Jeeves corporate cards come with additional benefits, like:

  • Cashback on all spending. Jeeves enables you to earn cashback on every transaction, including up to 1% cashback on all card spend.
  • Up to $100,000 with Jeeves perks and benefits. Extend your runway with cash savings through Jeeves’ partners including discounts on Salesforce, Zendesk, AWS, Slack, Twilio, and more. Don’t forget to redeem your airport lounge pass when you purchase air travel using Jeeves. 
Jeeves perks and benefits
Jeeves perks and benefits

Cut costs with a global expense management tool that helps you save as you spend

Jeeves’ expense management platform
Jeeves’ expense management platform

Jeeves' expense management software connects to Jeeves’ line of credit and business credit cards. So, you’ll have greater visibility and the controls you need to reduce costs and cut burn rates with precision across all your offices.

Here’s how Jeeves’ expense management can help you manage your startup during a recession. 

  • Use free expense tools to optimise spending. Create an unlimited number of physical and virtual credit cards for free. Assign credit cards per department, employee or expense types to quickly identify how to save money. 
  • Save time to make money. Expense reimbursements can take a sizeable chunk of time away from staff and your accounting department. When you issue business credit cards for your employees, you can eliminate the complexity of expense reports so all parties will have more time to work on boosting your revenue.
  • Set spending limits to stay within budget. Add a spending limit on each company card so departments and employees can avoid overspending. You can change spending limits at any time and block or delete cards with a click. 
You can create Jeeves physical and virtual business credit cards with spending limits
You can create Jeeves physical and virtual business credit cards with spending limits
  • Download and filter transactions to track employee spending. Filter by cards and employees to see where you can reduce and cut costs easily. You can even filter employee expenses for missing receipts to improve accountability. 
  • Integrate with Xero and QuickBooks to create expense policies. Link your Jeeves’ transactions to your accounting software for more detailed reporting to create procurement policies, educate overspending employees, establish budgets and reduce costs.
Jeeves integrates with Xero and QuickBooks
Jeeves integrates with Xero and QuickBooks
  • Get global visibility to cut costs. If you’re spending using different platforms in different countries, you might not have enough visibility on your spending. You may not know if you’re spending $15,000 in your Mexican office, $50,000 in the U.K. or $135,000 in the U.S. With Jeeves, you can see all those expenses in one tool and get a global picture of your spending to make better cost-cutting decisions worldwide.

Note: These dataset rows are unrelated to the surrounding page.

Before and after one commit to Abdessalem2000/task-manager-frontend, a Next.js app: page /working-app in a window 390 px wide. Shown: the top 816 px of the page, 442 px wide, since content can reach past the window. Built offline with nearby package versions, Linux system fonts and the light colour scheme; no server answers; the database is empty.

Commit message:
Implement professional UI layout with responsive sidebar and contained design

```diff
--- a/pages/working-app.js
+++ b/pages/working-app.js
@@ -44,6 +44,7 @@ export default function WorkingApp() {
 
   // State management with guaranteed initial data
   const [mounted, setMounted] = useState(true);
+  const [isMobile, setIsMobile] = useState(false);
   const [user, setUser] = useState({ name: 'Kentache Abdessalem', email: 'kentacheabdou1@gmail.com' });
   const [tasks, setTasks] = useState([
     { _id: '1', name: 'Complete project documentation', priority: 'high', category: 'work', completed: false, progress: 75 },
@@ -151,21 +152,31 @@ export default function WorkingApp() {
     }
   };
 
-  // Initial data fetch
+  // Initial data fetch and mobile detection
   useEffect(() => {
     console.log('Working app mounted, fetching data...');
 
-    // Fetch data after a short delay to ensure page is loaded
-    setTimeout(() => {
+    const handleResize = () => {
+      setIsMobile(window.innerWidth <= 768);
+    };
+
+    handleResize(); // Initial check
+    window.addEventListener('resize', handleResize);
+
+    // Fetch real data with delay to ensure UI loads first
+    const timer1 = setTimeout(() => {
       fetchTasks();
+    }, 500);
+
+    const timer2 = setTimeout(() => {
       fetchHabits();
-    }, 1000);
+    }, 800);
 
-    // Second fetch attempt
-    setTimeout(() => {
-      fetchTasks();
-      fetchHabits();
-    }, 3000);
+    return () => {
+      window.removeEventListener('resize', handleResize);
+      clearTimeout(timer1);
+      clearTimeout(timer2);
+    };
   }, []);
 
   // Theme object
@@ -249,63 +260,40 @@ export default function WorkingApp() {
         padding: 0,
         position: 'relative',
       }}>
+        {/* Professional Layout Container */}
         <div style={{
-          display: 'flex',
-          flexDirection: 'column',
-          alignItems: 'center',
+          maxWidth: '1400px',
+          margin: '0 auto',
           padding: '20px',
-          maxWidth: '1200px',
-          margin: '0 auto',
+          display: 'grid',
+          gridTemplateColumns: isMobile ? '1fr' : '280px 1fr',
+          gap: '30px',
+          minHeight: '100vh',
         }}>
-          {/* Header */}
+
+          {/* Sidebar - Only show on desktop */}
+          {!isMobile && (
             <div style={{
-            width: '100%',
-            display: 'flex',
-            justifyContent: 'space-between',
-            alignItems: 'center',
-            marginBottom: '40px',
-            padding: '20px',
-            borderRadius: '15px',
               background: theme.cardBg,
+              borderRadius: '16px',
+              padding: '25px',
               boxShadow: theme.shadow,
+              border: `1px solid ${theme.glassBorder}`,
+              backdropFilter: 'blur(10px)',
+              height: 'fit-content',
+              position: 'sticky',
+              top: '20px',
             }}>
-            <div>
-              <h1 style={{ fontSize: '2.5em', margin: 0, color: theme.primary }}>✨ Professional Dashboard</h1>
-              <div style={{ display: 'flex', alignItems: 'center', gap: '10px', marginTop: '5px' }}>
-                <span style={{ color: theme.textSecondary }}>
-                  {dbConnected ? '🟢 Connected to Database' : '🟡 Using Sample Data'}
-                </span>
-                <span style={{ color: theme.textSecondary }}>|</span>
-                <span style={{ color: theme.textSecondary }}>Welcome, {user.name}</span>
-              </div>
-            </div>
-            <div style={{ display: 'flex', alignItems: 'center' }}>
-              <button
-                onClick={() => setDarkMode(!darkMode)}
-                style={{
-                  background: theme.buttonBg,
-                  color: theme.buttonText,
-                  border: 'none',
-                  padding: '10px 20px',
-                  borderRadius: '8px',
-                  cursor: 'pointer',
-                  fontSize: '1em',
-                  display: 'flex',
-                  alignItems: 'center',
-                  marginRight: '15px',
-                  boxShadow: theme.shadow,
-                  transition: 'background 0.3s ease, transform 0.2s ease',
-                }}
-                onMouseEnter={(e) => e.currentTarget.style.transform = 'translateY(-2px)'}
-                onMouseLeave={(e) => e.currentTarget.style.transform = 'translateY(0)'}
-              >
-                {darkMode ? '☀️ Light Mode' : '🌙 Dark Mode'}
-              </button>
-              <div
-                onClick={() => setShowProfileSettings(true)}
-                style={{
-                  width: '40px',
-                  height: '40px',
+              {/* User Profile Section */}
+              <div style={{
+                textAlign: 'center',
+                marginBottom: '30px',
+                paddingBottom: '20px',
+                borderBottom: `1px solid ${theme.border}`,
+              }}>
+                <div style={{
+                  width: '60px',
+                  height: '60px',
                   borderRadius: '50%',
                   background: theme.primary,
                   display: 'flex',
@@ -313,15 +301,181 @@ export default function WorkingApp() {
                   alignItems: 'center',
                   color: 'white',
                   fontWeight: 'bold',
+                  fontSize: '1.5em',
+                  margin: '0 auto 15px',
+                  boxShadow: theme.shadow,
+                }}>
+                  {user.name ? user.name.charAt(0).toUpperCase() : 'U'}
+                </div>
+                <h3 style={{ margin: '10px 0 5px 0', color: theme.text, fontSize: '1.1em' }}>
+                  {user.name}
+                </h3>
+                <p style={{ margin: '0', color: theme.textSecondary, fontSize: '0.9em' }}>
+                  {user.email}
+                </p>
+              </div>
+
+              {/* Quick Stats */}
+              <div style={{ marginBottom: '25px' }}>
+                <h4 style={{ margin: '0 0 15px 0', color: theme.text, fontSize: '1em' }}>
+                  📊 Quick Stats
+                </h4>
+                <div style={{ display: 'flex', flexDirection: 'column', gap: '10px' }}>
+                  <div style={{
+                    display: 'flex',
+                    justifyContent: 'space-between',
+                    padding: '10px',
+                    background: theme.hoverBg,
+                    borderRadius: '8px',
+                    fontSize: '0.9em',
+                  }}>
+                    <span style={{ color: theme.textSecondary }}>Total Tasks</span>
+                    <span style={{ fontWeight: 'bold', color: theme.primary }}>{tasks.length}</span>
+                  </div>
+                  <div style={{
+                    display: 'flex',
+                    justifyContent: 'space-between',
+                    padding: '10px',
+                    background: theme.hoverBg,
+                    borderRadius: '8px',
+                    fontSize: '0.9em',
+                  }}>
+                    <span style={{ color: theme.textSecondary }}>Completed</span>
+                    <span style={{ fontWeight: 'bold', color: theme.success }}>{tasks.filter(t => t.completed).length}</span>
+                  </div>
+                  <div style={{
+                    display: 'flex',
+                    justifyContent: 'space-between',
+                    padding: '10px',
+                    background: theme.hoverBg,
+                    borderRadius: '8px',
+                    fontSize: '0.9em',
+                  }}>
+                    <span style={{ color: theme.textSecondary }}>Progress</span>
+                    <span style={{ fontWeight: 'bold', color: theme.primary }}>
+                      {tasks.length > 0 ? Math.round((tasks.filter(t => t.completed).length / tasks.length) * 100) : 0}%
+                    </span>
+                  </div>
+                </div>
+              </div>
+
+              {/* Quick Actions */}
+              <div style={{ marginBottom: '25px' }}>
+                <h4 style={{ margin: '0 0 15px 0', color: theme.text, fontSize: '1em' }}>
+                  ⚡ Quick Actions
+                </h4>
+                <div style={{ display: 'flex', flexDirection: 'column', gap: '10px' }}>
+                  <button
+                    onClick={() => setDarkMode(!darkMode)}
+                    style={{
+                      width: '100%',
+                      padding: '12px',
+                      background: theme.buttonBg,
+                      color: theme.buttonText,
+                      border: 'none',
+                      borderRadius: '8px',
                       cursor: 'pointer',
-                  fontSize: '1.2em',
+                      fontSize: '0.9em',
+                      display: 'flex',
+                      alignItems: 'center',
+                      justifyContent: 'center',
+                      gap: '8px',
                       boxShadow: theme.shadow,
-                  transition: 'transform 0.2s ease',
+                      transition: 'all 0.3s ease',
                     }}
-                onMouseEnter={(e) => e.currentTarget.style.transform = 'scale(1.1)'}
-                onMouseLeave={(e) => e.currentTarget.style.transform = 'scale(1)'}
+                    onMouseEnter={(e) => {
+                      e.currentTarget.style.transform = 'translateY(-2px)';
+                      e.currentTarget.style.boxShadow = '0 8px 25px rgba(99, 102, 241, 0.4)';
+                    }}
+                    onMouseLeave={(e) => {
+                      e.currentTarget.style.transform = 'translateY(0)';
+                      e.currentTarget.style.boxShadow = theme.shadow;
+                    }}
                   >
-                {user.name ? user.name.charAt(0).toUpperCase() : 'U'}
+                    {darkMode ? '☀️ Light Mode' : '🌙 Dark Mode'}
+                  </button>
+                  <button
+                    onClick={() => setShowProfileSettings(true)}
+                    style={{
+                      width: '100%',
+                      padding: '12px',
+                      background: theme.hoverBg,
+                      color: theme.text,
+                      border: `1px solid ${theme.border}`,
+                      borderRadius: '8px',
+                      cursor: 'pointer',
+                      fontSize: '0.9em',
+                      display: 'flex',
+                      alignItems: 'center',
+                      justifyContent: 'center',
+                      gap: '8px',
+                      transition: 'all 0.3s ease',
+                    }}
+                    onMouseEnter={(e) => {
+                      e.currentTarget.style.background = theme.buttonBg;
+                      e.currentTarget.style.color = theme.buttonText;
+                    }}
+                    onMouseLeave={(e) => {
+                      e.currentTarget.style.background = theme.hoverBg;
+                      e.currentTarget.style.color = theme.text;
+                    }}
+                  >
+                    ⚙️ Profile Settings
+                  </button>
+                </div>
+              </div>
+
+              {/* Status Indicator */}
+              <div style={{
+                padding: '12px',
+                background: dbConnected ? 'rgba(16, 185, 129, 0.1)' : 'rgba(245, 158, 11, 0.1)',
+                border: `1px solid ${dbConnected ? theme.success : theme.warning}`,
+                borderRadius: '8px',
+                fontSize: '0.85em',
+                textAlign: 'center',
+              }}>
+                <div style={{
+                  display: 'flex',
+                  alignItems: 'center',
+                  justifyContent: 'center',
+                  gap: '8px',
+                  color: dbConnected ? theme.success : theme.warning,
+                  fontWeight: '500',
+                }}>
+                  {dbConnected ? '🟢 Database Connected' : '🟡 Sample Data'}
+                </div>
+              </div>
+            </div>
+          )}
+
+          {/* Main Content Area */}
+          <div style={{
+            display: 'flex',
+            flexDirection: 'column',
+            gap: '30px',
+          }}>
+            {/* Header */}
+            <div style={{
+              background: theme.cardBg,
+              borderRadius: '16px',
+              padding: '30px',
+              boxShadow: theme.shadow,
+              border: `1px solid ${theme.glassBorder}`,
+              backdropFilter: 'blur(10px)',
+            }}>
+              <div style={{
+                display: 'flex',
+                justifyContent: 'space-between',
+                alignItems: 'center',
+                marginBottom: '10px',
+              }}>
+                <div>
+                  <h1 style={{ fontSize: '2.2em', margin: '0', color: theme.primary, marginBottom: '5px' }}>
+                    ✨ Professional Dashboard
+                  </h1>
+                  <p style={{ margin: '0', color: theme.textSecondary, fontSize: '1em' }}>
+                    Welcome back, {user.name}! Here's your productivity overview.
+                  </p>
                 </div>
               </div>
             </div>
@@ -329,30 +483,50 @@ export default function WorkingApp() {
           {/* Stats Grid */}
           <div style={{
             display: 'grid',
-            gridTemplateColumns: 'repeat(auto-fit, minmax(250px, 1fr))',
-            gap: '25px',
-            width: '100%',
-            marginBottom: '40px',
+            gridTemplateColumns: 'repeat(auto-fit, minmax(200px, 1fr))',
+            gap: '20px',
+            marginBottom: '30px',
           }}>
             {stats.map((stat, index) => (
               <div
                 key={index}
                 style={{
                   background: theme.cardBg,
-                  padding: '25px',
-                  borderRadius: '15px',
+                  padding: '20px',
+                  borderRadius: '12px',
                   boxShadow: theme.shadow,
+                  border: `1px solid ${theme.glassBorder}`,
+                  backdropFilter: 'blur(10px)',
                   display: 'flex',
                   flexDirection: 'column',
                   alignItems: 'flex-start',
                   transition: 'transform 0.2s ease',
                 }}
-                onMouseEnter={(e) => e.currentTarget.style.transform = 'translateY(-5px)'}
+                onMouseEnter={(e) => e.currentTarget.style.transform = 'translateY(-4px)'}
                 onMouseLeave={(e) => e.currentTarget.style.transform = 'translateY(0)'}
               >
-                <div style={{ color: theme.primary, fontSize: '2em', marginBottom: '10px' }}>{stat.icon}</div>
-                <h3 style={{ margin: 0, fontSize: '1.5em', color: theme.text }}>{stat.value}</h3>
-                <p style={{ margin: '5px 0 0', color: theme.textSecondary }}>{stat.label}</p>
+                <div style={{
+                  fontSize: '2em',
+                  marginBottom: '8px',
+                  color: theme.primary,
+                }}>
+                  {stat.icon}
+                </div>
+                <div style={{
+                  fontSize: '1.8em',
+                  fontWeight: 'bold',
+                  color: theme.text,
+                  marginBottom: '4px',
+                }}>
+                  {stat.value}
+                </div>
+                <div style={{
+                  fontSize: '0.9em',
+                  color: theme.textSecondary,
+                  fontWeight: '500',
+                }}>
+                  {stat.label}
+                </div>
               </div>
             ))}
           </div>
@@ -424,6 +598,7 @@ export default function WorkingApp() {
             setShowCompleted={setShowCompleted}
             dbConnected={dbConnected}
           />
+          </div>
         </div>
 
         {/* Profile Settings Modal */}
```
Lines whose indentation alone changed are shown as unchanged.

How Jeeves clients manage their businesses during an economic downturn

Here are 4 examples of how our customers are using Jeeves to survive economic uncertainty:

  1. Advertising agency increases their monthly ROI with Jeeves. One of our clients in the U.S. makes hefty payments on online advertising. With Jeeves, they get immediate ROI on all their marketing spend via Jeeves cashback.
  2. VC-backed company taps into Jeeves for added security. A longtime Jeeves client has been using the Jeeves expense management to help optimise costs. But they wanted extra security while they waited for their next funding round to close and tapped into Jeeves' working capital to extend their existing line of credit.

Recession-proof your business with one tool: Jeeves

We hope this article has helped you find your own roadmap for managing startups during a recession. 

You can make Jeeves part of your recession-proofing plan because we can be your complete financial business partner. 

With one tool, you can fund your business and optimise expenses to outperform your competition. You can get the visibility you need with Jeeves to understand which departments are over budget and how much capital you’ll have on hand to take your business to the next level. 

When you tap into Jeeves’ expense management, corporate cards, and payment solutions so you can get the security you need to create a path to profitability and survive any market.

Looking to survive the recession but are not sure how? Try Jeeves.